Author: 
Reza Mohsin, CEO of Speakeasy

When it comes to the productivity, effectiveness and overall success of sales teams, data is key. Having accurate and useful data can make or break a sales team, but on the other side of that coin, focusing too much time and resources gathering, analyzing and reporting data can be a hindrance to a successful sales cycle as well.

 The problem becomes even more complex because of a dissonance between those who desire data (sales managers) and those who are, or should be, creating the data (sales development reps, sales account executives and others). Managers want data to ensure they are making the best decisions, but sales reps know time is money and constantly feel the pressure of hitting their numbers, often using phrases like “smile and dial.” But many times that’s not enough to ensure powerful products make it to the hands of the customer. The mantra sales should really be focusing on is “work smarter, not harder,” or better yet, “work smarter AND harder.”

Meeting quotas is important, but taking the time to input data can have exponential returns. Sales managers need to fully understand the inner workings of the team and ensure they’re not only hitting quotas, but that they’re doing it in the most efficient way possible. Here are three hurdles I’ve found sales managers come up against when trying to get a clear picture of their teams’ performance.  

Pipeline Visibility
Not having insight into the companies or individuals your sales staff is working with can create confusion within the organization and even disrupt deals. Detailed visibility into companies and individuals their teams are meeting with enables sales managers to properly support account executives in the deal-making process. Maybe the product is a great fit, and the customer is interested, but the account executive isn’t meeting with the right decision maker.

Sales managers also need to analyze the correlation between meetings and opportunities. This allows managers to identify trends and outliers that help with refining the sales process. If one particular rep is closing a higher percentage of his deals, there could be an approach that would benefit widespread deployment across the sales organization.

Process Compliance
Ensuring deals are progressing appropriately and moving down the sales funnel in the right way is key to hitting the quota. However, many reps look at parts of the process as unimportant.

Logging calls is a big part of process compliance and ensures managers have the data intelligence to better understand the needs of their sales organizations. Finding ways to automate the logging of calls, and extraction of the team’s data, can streamline process compliance and simplify account administration for sales reps. By reducing the hassle of logging calls, managers can ensure team members complete every necessary step in the compliance process. As a bonus, having everyone on the team working in the same systems maximizes time and increases visibility.

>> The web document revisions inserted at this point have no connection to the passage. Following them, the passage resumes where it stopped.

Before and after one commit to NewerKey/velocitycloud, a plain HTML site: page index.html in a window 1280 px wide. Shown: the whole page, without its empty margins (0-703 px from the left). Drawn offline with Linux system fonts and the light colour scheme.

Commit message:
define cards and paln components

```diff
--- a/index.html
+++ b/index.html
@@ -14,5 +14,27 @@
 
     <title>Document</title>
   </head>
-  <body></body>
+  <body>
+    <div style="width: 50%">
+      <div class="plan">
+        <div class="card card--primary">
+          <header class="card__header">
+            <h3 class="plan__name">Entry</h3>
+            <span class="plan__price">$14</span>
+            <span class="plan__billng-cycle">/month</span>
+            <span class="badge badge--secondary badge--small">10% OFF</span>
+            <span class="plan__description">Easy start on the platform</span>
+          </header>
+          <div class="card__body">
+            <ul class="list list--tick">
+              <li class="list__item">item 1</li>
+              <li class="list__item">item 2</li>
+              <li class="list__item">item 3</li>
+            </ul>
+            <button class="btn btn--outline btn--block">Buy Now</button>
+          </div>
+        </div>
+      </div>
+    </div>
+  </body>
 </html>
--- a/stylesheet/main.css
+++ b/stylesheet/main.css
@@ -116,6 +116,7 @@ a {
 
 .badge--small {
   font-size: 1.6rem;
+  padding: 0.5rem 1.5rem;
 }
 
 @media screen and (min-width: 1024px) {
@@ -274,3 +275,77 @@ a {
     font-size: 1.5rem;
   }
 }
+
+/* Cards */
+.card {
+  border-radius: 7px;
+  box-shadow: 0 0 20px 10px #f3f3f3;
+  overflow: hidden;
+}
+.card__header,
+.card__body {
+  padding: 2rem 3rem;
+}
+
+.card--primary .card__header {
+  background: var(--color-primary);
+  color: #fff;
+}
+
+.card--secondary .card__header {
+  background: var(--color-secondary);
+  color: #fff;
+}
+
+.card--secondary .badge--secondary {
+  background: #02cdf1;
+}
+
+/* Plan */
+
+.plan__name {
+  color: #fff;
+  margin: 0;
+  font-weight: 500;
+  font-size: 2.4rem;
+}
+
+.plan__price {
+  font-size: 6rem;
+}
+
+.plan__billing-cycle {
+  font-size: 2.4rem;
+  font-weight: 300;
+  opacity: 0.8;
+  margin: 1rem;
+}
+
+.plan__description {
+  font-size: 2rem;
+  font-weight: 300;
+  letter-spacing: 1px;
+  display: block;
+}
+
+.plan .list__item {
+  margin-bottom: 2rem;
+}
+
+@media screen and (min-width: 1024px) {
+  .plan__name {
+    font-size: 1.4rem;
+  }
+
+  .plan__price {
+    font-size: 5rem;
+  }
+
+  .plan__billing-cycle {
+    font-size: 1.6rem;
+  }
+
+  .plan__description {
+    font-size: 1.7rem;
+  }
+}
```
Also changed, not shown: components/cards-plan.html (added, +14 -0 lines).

Time
It’s not uncommon for an average sales team to be using several disparate tools to run their processes. This hodgepodge of systems makes it difficult for sales managers to find the time required to unlock the intelligence within their CRMs and other management tools.

Creating processes that deliver the information you need, when you need it, with minimal time investment and effort is essential to understanding how your teams operate. However, data shows 71 percent of sales representatives say they spend too much time on data entry, so these processes need to require little-to-no time investment.

At Speakeasy, we’ve noticed that account executives spend much of their time logging and trying to keep an accurate record of what they’re doing. Switching between apps and taking notes, sharing files, sending meeting summaries and logging information in different places often makes it feel like technology is impeding the sales process instead of enabling it. And when you consider sales personnel are paid on deals closed, and not deals logged, it becomes easy to see why data might not be 100 percent accurate.

The key to an optimized sales team is maximizing efficiency in these three areas with minimal effort. Sales managers can help make this happen by employing the right tools for their teams – tools that simplify the sales process instead of making it more complex.

It’s also important to remember that each team member in the sales cycle can benefit from different tools. For example, sales development representatives have tools such as InsideSales.com. Customer success and retention managers can benefit from tools like Gainsight. My team at Speakeasy is focused on tools that enable sales account executives. Using the right tool for the job, and employing effective processes, that increase pipeline visibility, ensure process compliance, and save time, will take your sales team to the next level so you can all close more deals and keep customers happy.

Reza Mohsin is CEO of Speakeasy, providers of a sales acceleration and engagement system.